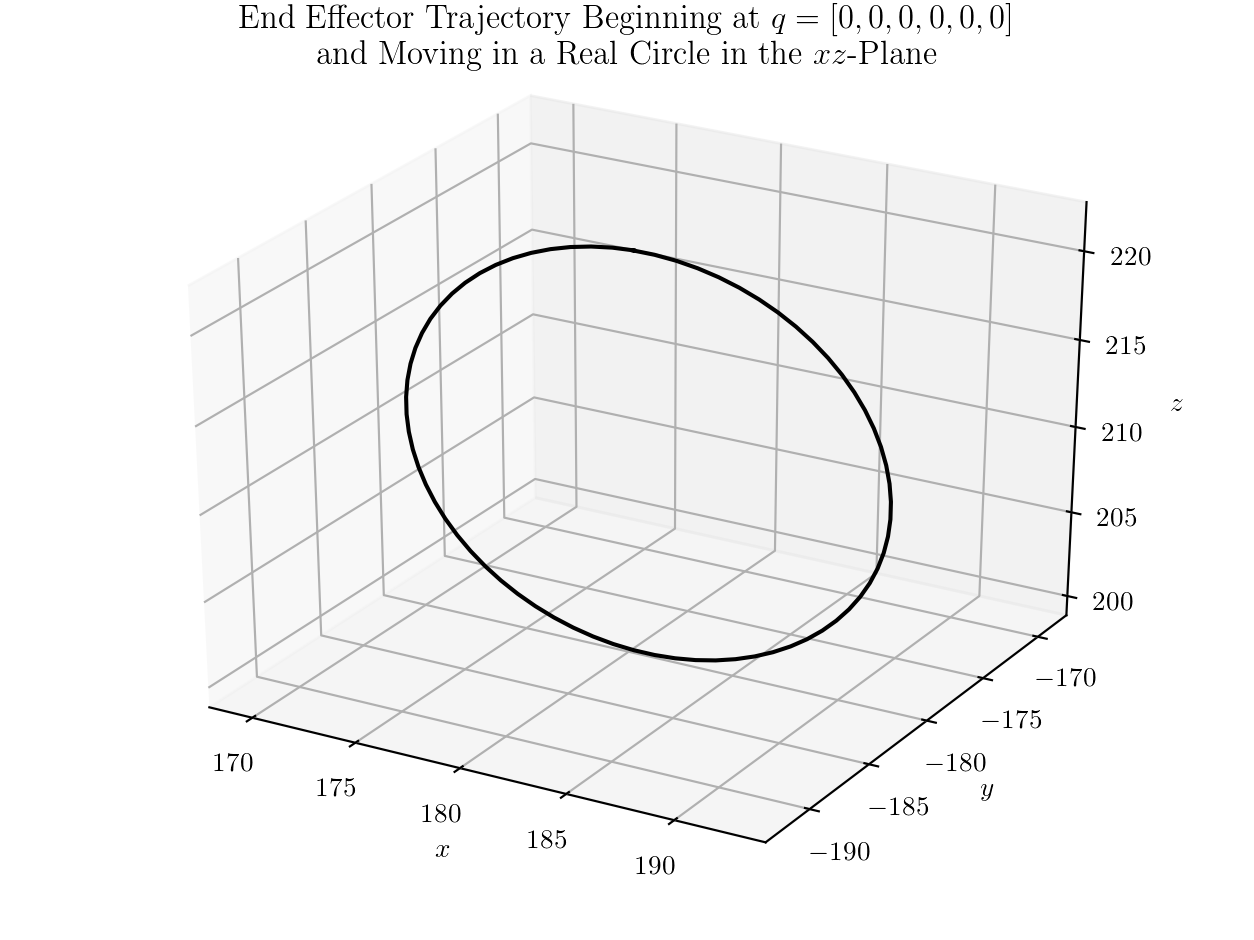
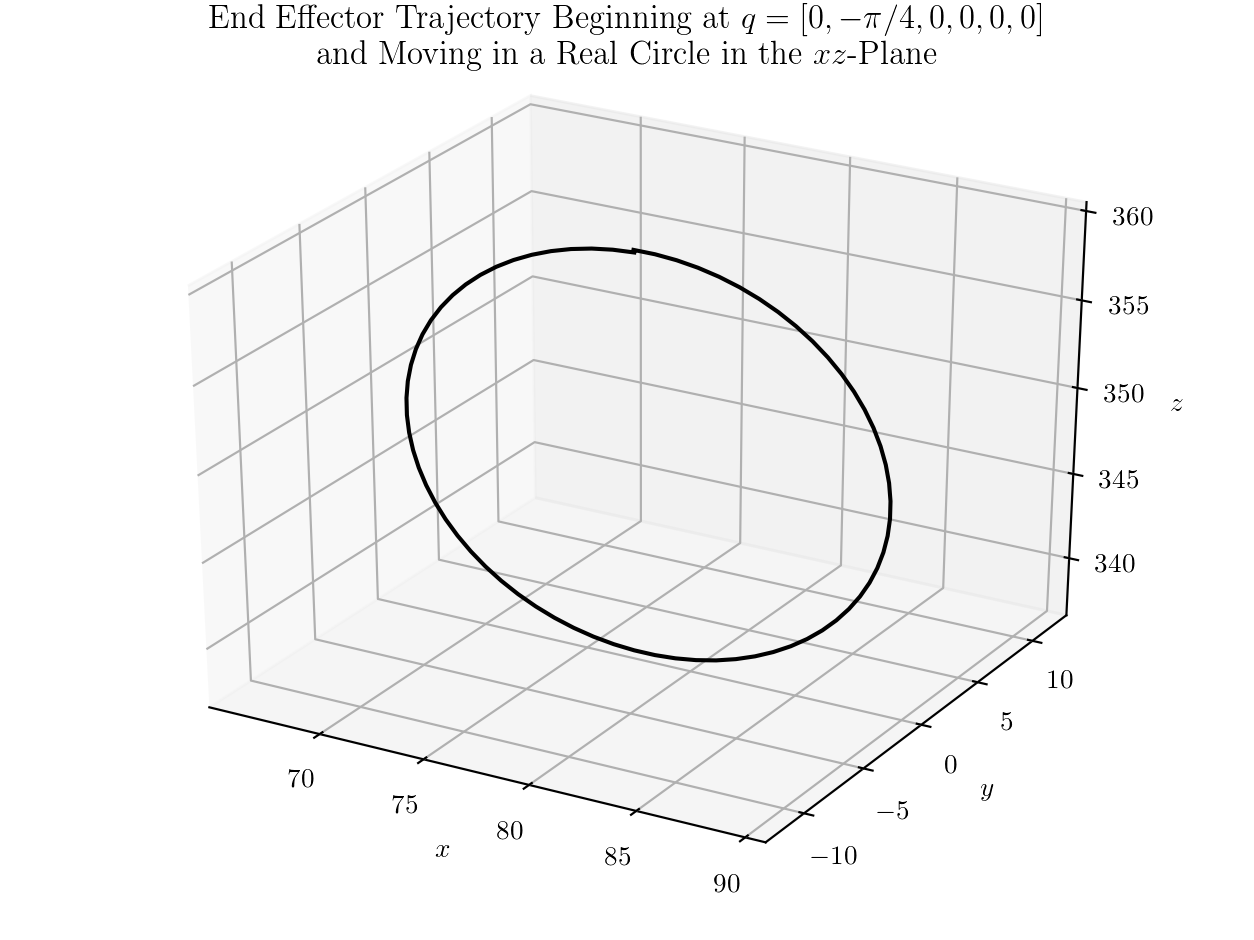
Determine more circular trajectories

diff --git a/Lab4/IK_velocity.py b/Lab4/IK_velocity.py
@@ -305,10 +305,10 @@ if __name__=='__main__':
                                   [-np.sin(theta),0,np.cos(theta)]])
     
     # follow a circle in the xz plane, but better?
-    q0 = np.array([-np.pi/4,0,0,0,0,0]) # start
+    q0 = np.array([0,-np.pi/4,0,0,0,0]) # start
     v = np.array([1,0,0])
     omega = np.array([np.nan,np.nan,np.nan]) # don't care about orientation
-    titleStr = r'End Effector Trajectory Beginning at $q=[0,0,0,0,0,0]$' + \
+    titleStr = r'End Effector Trajectory Beginning at $q=[0,-\pi/4,0,0,0,0]$' + \
         '\n' + r'and Moving in a Real Circle in the $xz$-Plane'
     qTitleStr = r'Joint Variable Changes Over Time for Moving the End Effector' + \
         '\n' + r'in a Real Circle in the $xz$-Plane'
@@ -317,6 +317,55 @@ if __name__=='__main__':
     rot = lambda theta: np.array([[np.cos(theta),0,np.sin(theta)],
                                   [0,1,0],
                                   [-np.sin(theta),0,np.cos(theta)]])
+    
+    # follow a circle in the xz plane, but rotated
+    q0 = np.array([-np.pi/4,0,0,0,0,0]) # start
+    v = np.array([1,0,0])
+    omega = np.array([np.nan,np.nan,np.nan]) # don't care about orientation
+    titleStr = r'End Effector Trajectory Beginning at $q=[-\pi/4,9,0,0,0,0]$' + \
+        '\n' + r'and Moving in a Circle in the $xz$-Plane'
+    qTitleStr = r'Joint Variable Changes Over Time for Moving the End Effector' + \
+        '\n' + r'in a Circle in the $xz$-Plane'
+    fileName = 'XZ_angleCirc_rot.png'
+    trajName = 'XZ_angleCirc_q_rot.png'
+    rot = lambda theta: np.array([[np.cos(theta),0,np.sin(theta)],
+                                  [0,1,0],
+                                  [-np.sin(theta),0,np.cos(theta)]])
+    
+    # Circles with Orientation ##################
+    # follow a circle in the xz plane, but better?
+    q0 = np.array([0,-np.pi/4,0,0,0,0]) # start
+    v = np.array([1,0,0])
+    omega = np.array([0,0,0]) # don't care about orientation
+    titleStr = r'End Effector Trajectory Beginning at $q=[0,-\pi/4,0,0,0,0]$' + \
+        '\n' + r'and Moving in a Real Circle in the $xz$-Plane, Maintaining Orientation'
+    qTitleStr = r'Joint Variable Changes Over Time for Moving the End Effector' + \
+        '\n' + r'in a Real Circle in the $xz$-Plane, Maintaining Orientation'
+    errTitleStr = r'Euclidean Norm of Orientation Deviation from Initial Orientation' + \
+        '\n' + r'Moving the End Effector in an $xz$ Circle, Maintaining Orientation'
+    fileName = 'XZ_better_noRot.png'
+    trajName = 'XZ_better_q_noRot.png'
+    errName = 'XZ_better_noRot_err'
+    rot = lambda theta: np.array([[np.cos(theta),0,np.sin(theta)],
+                                  [0,1,0],
+                                  [-np.sin(theta),0,np.cos(theta)]])
+    
+    # follow a circle in the xz plane, but rotated
+    # q0 = np.array([-np.pi/4,0,0,0,0,0]) # start
+    # v = np.array([1,0,0])
+    # omega = np.array([0,0,0]) # don't care about orientation
+    # titleStr = r'End Effector Trajectory Beginning at $q=[-\pi/4,9,0,0,0,0]$' + \
+    #     '\n' + r'and Moving in a Circle in the $xz$-Plane, Maintaining Orientation'
+    # qTitleStr = r'Joint Variable Changes Over Time for Moving the End Effector' + \
+    #     '\n' + r'in a Circle in the $xz$-Plane, Maintaining Orientation'
+    # errTitleStr = r'Euclidean Norm of Orientation Deviation from Initial Orientation' + \
+    #     '\n' + r'Moving the End Effector in an $xz$ Circle out of the $xz$-Plane, Maintaining Orientation'
+    # fileName = 'XZ_angleCirc_noRot.png'
+    # trajName = 'XZ_angleCirc_q_noRot.png'
+    # errName = 'XZ_angleCirc_noRot_err.png'
+    # rot = lambda theta: np.array([[np.cos(theta),0,np.sin(theta)],
+    #                               [0,1,0],
+    #                               [-np.sin(theta),0,np.cos(theta)]])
===
Drop the images and quote the entries word for word.

- **Answer to this task**
Determine more circular trajectories

diff --git a/Lab4/IK_velocity.py b/Lab4/IK_velocity.py
@@ -305,10 +305,10 @@ if __name__=='__main__':
                                   [-np.sin(theta),0,np.cos(theta)]])
     
     # follow a circle in the xz plane, but better?
-    q0 = np.array([-np.pi/4,0,0,0,0,0]) # start
+    q0 = np.array([0,-np.pi/4,0,0,0,0]) # start
     v = np.array([1,0,0])
     omega = np.array([np.nan,np.nan,np.nan]) # don't care about orientation
-    titleStr = r'End Effector Trajectory Beginning at $q=[0,0,0,0,0,0]$' + \
+    titleStr = r'End Effector Trajectory Beginning at $q=[0,-\pi/4,0,0,0,0]$' + \
         '\n' + r'and Moving in a Real Circle in the $xz$-Plane'
     qTitleStr = r'Joint Variable Changes Over Time for Moving the End Effector' + \
         '\n' + r'in a Real Circle in the $xz$-Plane'
@@ -317,6 +317,55 @@ if __name__=='__main__':
     rot = lambda theta: np.array([[np.cos(theta),0,np.sin(theta)],
                                   [0,1,0],
                                   [-np.sin(theta),0,np.cos(theta)]])
+    
+    # follow a circle in the xz plane, but rotated
+    q0 = np.array([-np.pi/4,0,0,0,0,0]) # start
+    v = np.array([1,0,0])
+    omega = np.array([np.nan,np.nan,np.nan]) # don't care about orientation
+    titleStr = r'End Effector Trajectory Beginning at $q=[-\pi/4,9,0,0,0,0]$' + \
+        '\n' + r'and Moving in a Circle in the $xz$-Plane'
+    qTitleStr = r'Joint Variable Changes Over Time for Moving the End Effector' + \
+        '\n' + r'in a Circle in the $xz$-Plane'
+    fileName = 'XZ_angleCirc_rot.png'
+    trajName = 'XZ_angleCirc_q_rot.png'
+    rot = lambda theta: np.array([[np.cos(theta),0,np.sin(theta)],
+                                  [0,1,0],
+                                  [-np.sin(theta),0,np.cos(theta)]])
+    
+    # Circles with Orientation ##################
+    # follow a circle in the xz plane, but better?
+    q0 = np.array([0,-np.pi/4,0,0,0,0]) # start
+    v = np.array([1,0,0])
+    omega = np.array([0,0,0]) # don't care about orientation
+    titleStr = r'End Effector Trajectory Beginning at $q=[0,-\pi/4,0,0,0,0]$' + \
+        '\n' + r'and Moving in a Real Circle in the $xz$-Plane, Maintaining Orientation'
+    qTitleStr = r'Joint Variable Changes Over Time for Moving the End Effector' + \
+        '\n' + r'in a Real Circle in the $xz$-Plane, Maintaining Orientation'
+    errTitleStr = r'Euclidean Norm of Orientation Deviation from Initial Orientation' + \
+        '\n' + r'Moving the End Effector in an $xz$ Circle, Maintaining Orientation'
+    fileName = 'XZ_better_noRot.png'
+    trajName = 'XZ_better_q_noRot.png'
+    errName = 'XZ_better_noRot_err'
+    rot = lambda theta: np.array([[np.cos(theta),0,np.sin(theta)],
+                                  [0,1,0],
+                                  [-np.sin(theta),0,np.cos(theta)]])
+    
+    # follow a circle in the xz plane, but rotated
+    # q0 = np.array([-np.pi/4,0,0,0,0,0]) # start
+    # v = np.array([1,0,0])
+    # omega = np.array([0,0,0]) # don't care about orientation
+    # titleStr = r'End Effector Trajectory Beginning at $q=[-\pi/4,9,0,0,0,0]$' + \
+    #     '\n' + r'and Moving in a Circle in the $xz$-Plane, Maintaining Orientation'
+    # qTitleStr = r'Joint Variable Changes Over Time for Moving the End Effector' + \
+    #     '\n' + r'in a Circle in the $xz$-Plane, Maintaining Orientation'
+    # errTitleStr = r'Euclidean Norm of Orientation Deviation from Initial Orientation' + \
+    #     '\n' + r'Moving the End Effector in an $xz$ Circle out of the $xz$-Plane, Maintaining Orientation'
+    # fileName = 'XZ_angleCirc_noRot.png'
+    # trajName = 'XZ_angleCirc_q_noRot.png'
+    # errName = 'XZ_angleCirc_noRot_err.png'
+    # rot = lambda theta: np.array([[np.cos(theta),0,np.sin(theta)],
+    #                               [0,1,0],
+    #                               [-np.sin(theta),0,np.cos(theta)]])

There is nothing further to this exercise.